These authors contributed equally to this work.
Optimizing multiphoton fluorescence microscopy light collection from living tissue by noncontact total emission detection (epiTED)
Article first published online: 21 JUN 2010
Published 2010. This article is a US Government work and is in the public domain in the USA
Journal of Microscopy
Volume 241, Issue 2, pages 153–161, February 2011
How to Cite
COMBS, C.A., SMIRNOV, A., CHESS, D., MCGAVERN, D.B., SCHROEDER, J.L., RILEY, J., KANG, S.S., LUGAR-HAMMER, M., GANDJBAKHCHE, A., KNUTSON, J.R. and BALABAN, R.S. (2011), Optimizing multiphoton fluorescence microscopy light collection from living tissue by noncontact total emission detection (epiTED). Journal of Microscopy, 241: 153–161. doi: 10.1111/j.1365-2818.2010.03411.x
- Issue published online: 11 JAN 2011
- Article first published online: 21 JUN 2010
- Received 9 February 2010; accepted 22 April 2010
Vol. 243, Issue 2, 220, Article first published online: 18 JUL 2011
- light collection improvement;
- photon diffusion simulations;
- two-photon microscopy
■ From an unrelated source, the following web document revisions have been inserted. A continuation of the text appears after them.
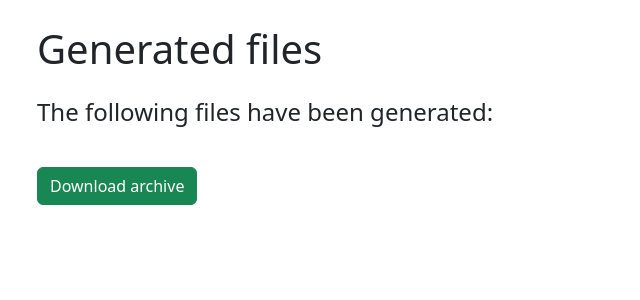
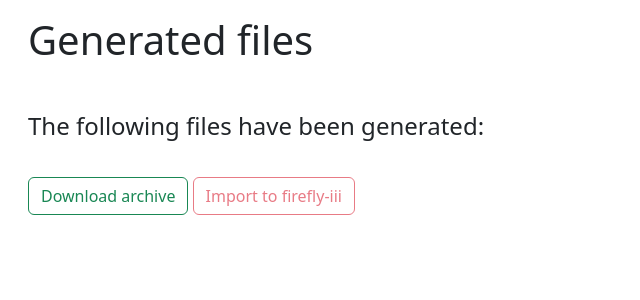
Before and after one commit to plumped/camt_converter_ISO20022_for_camt, a Flask app: page /uploaded in a window 1280 px wide. Shown: the part 68-368 px from the top of the page, without its empty margins (0-640 px from the left). Run offline with Flask 3, Linux system fonts and the light colour scheme; some libraries are stand-ins or nearby versions.

Commit message:
Frontend enhancement

```diff
--- a/src/app.py
+++ b/src/app.py
@@ -22,6 +22,10 @@ def index():
 
 if __name__ == '__main__':
     app.run(host='0.0.0.0')
+
+@app.route('/about')
+def about():
+    return render_template('about.html')
 
 @app.route('/uploaded', methods=['GET', 'POST'])
 def uploaded():
--- a/src/static/style.css
+++ b/src/static/style.css
@@ -13,11 +13,16 @@ h1 {
 }
 
 h4 {
-    margin-bottom: 0;
+    margin-top: 3rem;
+    margin-bottom: 0.5rem;
 }
 
 p {
     margin: 0;
+}
+
+.input {
+    margin-top: 1rem;
 }
 
 ul.nav {
@@ -26,6 +31,14 @@ ul.nav {
   padding: 0;
   overflow: hidden;
   background-color: #333;
+}
+
+ul.list,
+ol.list {
+    margin-top: 0.5rem;
+}
+ul.list p {
+    margin-top: 0.8rem;
 }
 
 ul.itemlist {
@@ -76,15 +89,27 @@ li.flashes {
     margin-left: 13px;
 }
 
-.container {
-    margin:25px;
-}
-
 .button {
     margin-top: 25px;
 }
 
+.container {
+    margin-top: 1rem;
+    margin-left: 1rem;
+}
+
+.source {
+    margin-top: 4rem;
+}
+
 #download-button {
-    margin-top: 20px;
+    margin-top: 1rem;
+}
 
+#import-button {
+    margin-top: 1rem;
 }
+
+#upload {
+    margin-left: -12px
+}
--- a/src/templates/layouts/main.html
+++ b/src/templates/layouts/main.html
@@ -14,7 +14,7 @@
     <body>
         <ul class="navbar">
           <li class="navbar"><a href="/">Home</a></li>
-          <li class="navbar"><a href="#about">About</a></li>
+          <li class="navbar"><a href="/about">About</a></li>
           <p id="para" class="navbar">v1.2.0</p>
         </ul>
         <div class="container">
--- a/src/templates/uploaded.html
+++ b/src/templates/uploaded.html
@@ -12,6 +12,7 @@
     </ul>
 
     <form class="input" method="POST" action="" enctype="multipart/form-data">
-        <input id="download-button" class="btn btn-success" type="submit" value="Download archive">
+        <input id="download-button" class="btn btn-outline-success" type="submit" value="Download archive">
+        <input id="import-button" class="btn btn-outline-danger" type="submit" value="Import to firefly-iii" disabled>
     </form>
 {% endblock %}
```
Also changed, not shown: src/templates/index.html (+6 -3 lines).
A benefit of multiphoton fluorescence microscopy is the inherent optical sectioning that occurs during excitation at the diffraction-limited spot. The scanned collection of fluorescence emission is incoherent; that is, no real image needs to be formed on the detector plane. The nearly isotropic emission of fluorescence excited at the focal spot allows for new detection schemes that efficiently funnel all attainable photons to detector(s). We previously showed [Combs, C.A., et al. (2007) Optimization of multiphoton excitation microscopy by total emission detection using a parabolic light reflector. J. Microsc. 228, 330–337] that parabolic mirrors and condensers could be combined to collect the totality of solid angle around the excitation spot for tissue blocks, leading to ∼8-fold signal gain. Using a similar approach, we have developed an in vivo total emission detection (epiTED) instrument modified to make noncontact images from outside of living tissue. Simulations suggest that a ∼4-fold enhancement may be possible (much larger with lower NA objectives than the 0.95 NA used here) with this approach, depending on objective characteristics, imaging depth and the characteristics of the sample being imaged. In our initial prototype, 2-fold improvements were demonstrated in the mouse brain and skeletal muscle as well as the rat kidney, using a variety of fluorophores and no compromise of spatial resolution. These results show this epiTED prototype effectively doubles emission signal in vivo; thus, it will maintain the image signal-to-noise ratio at two times the scan rate or enable full scan rate at approximately 30% reduced laser power (to minimize photo-damage).